WPA – WPA is known as the Wi-Fi Protected Access protocol. WPA is basically a re-engineered version of WEP. To make WPA more secure than WEP several changes needed to be made. Authentication was added, the header was protected, it uses TKIP (Temporal Key Integrity Protocol) instead of AES, and it uses a non-linear algorithm. TKIP ended up not being a secure enough form of encryption, so WPA2 was developed to replace WPA; Ijeh, A. et al (2009). [3]
WPA2 – WPA2 is similar to the WPA protocol. WPA2 made the transition to using AES encryption, and it included an enhanced integrity check. WPA2 is currently the most secure protocol to use. WPA2 can be used with either the AES, TKIP, or mixed mode (AES/TKIP) options; Ijeh, A. et al (2009). [3]

Literature Review
Like most information in the field of technology, wireless information gets outdated and needs to be maintained to stay accurate. Articles that were written within the last year could already be outdated and difficult to use to secure a network in its entirety.
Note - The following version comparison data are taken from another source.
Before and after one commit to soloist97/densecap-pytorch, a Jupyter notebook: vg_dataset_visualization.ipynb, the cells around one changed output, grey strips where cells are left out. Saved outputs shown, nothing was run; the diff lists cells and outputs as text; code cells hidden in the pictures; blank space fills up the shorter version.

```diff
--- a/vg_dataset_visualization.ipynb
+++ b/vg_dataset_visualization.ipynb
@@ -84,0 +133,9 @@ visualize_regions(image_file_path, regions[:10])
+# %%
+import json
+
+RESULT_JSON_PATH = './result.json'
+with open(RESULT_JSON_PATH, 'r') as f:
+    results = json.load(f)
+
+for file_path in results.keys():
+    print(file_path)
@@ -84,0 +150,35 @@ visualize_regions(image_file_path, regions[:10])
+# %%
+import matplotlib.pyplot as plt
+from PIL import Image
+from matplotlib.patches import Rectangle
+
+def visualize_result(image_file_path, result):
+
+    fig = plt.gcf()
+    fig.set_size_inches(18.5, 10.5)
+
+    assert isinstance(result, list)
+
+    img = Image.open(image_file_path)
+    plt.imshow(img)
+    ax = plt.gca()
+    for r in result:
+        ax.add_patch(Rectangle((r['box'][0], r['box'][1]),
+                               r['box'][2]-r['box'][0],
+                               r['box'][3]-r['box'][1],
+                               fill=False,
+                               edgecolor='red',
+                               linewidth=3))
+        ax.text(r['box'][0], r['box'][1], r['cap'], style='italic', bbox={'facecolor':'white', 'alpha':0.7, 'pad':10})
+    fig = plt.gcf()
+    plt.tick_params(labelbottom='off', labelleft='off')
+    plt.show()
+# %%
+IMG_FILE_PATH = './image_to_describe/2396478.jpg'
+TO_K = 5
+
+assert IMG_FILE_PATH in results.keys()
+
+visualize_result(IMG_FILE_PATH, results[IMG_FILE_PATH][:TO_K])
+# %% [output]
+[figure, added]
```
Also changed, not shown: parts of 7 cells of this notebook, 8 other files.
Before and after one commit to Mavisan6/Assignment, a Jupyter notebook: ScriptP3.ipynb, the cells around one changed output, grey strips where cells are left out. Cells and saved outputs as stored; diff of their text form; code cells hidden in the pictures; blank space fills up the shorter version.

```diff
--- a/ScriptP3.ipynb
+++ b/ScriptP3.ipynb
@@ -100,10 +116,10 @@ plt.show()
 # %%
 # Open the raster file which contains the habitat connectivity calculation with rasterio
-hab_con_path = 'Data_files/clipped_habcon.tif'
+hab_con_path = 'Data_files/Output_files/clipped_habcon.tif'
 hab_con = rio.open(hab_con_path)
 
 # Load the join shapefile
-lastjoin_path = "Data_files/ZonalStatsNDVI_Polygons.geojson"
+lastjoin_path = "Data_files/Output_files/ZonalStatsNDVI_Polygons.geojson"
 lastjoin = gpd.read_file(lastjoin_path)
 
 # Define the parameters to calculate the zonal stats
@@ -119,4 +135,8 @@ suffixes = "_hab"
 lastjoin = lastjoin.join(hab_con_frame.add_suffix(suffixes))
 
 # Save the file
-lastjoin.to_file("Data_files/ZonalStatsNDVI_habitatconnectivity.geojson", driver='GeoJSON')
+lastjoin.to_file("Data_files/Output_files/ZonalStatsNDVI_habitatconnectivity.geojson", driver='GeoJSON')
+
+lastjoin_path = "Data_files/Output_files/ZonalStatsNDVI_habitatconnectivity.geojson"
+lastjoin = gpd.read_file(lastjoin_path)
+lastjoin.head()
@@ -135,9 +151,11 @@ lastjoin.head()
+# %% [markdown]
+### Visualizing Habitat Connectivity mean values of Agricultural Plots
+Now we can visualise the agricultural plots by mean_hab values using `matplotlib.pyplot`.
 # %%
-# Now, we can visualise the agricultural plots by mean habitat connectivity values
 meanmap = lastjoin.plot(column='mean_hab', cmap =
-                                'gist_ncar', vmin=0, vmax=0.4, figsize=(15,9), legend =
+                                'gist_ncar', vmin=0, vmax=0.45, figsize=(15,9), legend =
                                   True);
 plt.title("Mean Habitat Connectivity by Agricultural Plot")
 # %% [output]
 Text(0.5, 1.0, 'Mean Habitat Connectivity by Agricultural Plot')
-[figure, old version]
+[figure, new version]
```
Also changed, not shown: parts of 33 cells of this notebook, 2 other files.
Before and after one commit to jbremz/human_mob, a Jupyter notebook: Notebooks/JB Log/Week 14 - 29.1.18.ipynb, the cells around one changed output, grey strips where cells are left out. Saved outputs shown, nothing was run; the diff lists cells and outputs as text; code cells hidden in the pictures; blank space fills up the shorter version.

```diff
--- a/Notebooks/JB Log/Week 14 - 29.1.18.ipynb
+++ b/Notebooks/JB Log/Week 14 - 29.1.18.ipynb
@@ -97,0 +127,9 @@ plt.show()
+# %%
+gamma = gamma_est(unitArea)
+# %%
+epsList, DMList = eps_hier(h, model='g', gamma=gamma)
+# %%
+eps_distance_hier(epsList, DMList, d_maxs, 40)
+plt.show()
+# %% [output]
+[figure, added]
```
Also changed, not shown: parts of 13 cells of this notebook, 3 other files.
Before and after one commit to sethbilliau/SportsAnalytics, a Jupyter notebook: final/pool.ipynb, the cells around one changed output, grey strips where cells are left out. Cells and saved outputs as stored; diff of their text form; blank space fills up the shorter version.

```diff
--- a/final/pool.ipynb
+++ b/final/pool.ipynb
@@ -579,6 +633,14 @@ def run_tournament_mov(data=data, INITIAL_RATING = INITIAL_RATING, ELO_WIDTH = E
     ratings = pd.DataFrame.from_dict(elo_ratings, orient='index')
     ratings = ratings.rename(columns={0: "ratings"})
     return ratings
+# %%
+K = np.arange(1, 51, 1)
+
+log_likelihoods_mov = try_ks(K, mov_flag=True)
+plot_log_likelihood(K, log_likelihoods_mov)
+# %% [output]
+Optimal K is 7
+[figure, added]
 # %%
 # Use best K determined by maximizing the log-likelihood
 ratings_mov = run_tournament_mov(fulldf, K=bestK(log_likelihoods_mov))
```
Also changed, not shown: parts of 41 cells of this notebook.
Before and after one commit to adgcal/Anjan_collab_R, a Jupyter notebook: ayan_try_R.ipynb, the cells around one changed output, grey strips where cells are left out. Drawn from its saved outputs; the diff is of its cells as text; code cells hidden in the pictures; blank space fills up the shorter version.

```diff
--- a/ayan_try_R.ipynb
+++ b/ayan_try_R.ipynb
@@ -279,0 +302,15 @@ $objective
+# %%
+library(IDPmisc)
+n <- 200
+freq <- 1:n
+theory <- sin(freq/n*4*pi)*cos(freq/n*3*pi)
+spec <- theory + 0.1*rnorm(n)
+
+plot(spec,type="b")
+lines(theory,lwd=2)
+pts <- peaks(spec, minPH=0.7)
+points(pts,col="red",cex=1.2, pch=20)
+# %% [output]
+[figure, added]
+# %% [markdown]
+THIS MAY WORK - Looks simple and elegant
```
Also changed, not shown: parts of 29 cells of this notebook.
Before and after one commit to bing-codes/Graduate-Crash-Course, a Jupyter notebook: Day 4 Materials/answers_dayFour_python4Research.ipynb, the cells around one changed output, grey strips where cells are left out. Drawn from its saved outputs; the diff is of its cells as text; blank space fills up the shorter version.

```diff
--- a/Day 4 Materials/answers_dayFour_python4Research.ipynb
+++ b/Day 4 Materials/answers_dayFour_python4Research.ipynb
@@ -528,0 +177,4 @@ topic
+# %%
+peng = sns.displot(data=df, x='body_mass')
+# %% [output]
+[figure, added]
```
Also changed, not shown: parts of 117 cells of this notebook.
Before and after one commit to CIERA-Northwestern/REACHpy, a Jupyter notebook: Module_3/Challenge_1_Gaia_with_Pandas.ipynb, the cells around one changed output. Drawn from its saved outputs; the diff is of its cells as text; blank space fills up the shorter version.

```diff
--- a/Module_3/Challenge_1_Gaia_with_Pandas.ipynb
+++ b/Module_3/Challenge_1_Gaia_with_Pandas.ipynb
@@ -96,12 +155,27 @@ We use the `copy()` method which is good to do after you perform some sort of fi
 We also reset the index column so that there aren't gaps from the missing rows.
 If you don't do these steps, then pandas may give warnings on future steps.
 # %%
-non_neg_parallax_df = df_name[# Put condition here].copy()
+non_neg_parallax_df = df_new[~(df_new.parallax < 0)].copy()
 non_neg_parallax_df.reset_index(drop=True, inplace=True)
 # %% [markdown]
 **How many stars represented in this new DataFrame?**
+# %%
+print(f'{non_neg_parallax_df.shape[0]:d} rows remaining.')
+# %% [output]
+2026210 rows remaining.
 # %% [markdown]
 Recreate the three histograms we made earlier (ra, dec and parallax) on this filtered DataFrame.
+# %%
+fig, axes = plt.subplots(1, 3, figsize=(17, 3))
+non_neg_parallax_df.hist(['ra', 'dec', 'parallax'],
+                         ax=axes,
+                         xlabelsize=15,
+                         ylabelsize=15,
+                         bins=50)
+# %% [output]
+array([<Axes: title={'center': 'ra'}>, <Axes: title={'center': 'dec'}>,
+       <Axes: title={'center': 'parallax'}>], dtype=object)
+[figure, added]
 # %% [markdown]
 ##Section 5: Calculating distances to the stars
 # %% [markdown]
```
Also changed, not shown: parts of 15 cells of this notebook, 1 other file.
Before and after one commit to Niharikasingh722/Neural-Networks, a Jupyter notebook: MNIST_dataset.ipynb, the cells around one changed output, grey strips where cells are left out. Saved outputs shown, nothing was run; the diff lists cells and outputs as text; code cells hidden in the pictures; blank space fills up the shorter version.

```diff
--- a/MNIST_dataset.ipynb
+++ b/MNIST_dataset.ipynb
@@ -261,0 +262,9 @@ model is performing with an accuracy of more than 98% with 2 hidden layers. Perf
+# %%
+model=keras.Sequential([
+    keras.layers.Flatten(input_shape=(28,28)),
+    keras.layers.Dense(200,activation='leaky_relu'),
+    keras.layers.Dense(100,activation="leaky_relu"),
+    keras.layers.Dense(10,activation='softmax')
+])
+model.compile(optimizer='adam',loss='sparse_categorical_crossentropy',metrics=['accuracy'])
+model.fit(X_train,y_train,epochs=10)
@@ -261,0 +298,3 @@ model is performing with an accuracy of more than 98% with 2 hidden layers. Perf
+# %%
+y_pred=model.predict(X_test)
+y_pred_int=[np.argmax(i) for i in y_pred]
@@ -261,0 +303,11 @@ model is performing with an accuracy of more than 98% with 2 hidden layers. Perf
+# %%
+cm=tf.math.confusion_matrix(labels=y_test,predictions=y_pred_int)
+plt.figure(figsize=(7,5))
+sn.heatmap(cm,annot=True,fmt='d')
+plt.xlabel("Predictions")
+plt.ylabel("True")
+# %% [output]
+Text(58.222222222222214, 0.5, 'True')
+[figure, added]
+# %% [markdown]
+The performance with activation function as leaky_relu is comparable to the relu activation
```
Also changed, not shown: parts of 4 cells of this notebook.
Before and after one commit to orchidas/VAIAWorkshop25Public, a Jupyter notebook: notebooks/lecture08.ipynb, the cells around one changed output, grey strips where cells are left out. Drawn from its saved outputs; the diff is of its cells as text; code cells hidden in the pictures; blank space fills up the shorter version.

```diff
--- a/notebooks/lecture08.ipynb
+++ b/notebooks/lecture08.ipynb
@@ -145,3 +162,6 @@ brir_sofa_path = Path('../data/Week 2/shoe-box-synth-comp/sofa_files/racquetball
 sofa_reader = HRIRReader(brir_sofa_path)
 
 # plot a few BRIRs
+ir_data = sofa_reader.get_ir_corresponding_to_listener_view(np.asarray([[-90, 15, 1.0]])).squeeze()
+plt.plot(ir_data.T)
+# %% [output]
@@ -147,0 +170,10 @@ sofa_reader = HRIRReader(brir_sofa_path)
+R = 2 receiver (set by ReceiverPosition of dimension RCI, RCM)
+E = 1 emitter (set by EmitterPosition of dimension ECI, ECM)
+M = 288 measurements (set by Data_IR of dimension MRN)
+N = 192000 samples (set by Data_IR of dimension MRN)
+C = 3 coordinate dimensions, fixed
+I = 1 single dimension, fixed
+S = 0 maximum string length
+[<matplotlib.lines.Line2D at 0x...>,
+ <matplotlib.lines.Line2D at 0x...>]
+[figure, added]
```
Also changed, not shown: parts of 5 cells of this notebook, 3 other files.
The following literature is an attempt at the most recent updates in wireless security.

Ethical and Legal Concerns
Houston, Reams, and Zelinsky (N.D.) discuss a few of the ethical aspects involved in wireless networks. [1] Though this is not a complete list of ethical dilemmas that can arise by the use of a wireless network, it does pose some great ideas in who should be responsible for the security of wireless networks.

Security Concerns
Zaman, Ahmad, Azhar, Nawaz, Abbas, and Idrees (2014) discuss several types of vulnerabilities and threats that should be considered when configuring wireless networks. [2] There are many types of security risks possible in a wireless network, it’s important to stay up to date on the most recent vulnerabilities and threats.
Kumar and Gambhir (2014) discuss the different types of security attacks and security protocols. [5] Knowing the types of attacks that can occur on a network is one of the best ways to mitigate risks.

Policies and Procedures
Ijeh, Brimicombe, Preston, and Imafidon (2009) examined the different types of protocols for wireless security and completed a study to determine how the location of the data that gets transmitted could be restricted in order to increase security on a wireless network. [3] The authors outline several security challenges that should be considered in the wireless network development process.
Mandeville (N.D.) has completed documentation for creating a security plan for wireless networks. He lays out options for security plans with different protocols that could help to secure a wireless network.
Sans (2014) has created a generic wireless communication policy that can be modified for use by anyone in the internet community. [6] Policies are great for having a guideline to go by when securing a network. There is an inherent flaw in using a template though, it’s important to make sure it fits your network.

Waliullah, Moniruzzaman, and Rahman (2015) conduct an experimental analysis to study well know attacks and discuss ways to monitor and mitigate those attacks. [4]
Cai (2014) investigates different methods of monitoring wireless network technologies such as WiFi Networks, Cellular Networks, and Wireless Sensor Networks.

Literary Improvements
This study will provide literary improvements with updated wireless security information. We will add to existing literature with updated information on vulnerabilities, current threat information, and ways to manage risk.

Leave a Reply

Your email address will not be published. Required fields are marked *